[Goal of the exercise]
Give only a number in reply. It should be how many lines in the records contain the string "main".
╭──
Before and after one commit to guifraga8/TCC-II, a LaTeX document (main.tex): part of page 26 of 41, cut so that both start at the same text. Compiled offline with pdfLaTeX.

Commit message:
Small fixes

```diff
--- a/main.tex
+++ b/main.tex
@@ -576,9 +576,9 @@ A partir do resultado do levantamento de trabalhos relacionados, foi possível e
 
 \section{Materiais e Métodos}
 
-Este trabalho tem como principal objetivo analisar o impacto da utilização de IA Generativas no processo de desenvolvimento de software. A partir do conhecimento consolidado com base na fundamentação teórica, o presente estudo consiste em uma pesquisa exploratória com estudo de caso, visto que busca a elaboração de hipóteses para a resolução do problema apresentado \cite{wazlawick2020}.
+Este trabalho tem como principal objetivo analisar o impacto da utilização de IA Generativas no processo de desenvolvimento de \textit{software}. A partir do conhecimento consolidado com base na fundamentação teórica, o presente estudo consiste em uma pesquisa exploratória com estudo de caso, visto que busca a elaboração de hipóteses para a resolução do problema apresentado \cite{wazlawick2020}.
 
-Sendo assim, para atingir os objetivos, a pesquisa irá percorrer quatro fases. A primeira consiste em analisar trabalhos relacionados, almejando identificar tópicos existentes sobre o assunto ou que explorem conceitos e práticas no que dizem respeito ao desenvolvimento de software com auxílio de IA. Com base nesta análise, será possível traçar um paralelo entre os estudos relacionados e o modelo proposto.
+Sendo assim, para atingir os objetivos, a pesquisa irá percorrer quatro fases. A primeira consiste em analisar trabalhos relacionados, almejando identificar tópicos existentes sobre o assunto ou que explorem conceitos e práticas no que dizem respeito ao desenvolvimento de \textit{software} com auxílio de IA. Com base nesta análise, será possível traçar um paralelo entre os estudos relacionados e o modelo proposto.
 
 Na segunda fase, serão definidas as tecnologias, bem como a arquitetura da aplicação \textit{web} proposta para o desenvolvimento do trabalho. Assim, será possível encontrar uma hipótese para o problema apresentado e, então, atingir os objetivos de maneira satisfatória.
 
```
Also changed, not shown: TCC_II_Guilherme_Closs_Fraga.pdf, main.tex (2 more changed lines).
╰──
[Answer box]
4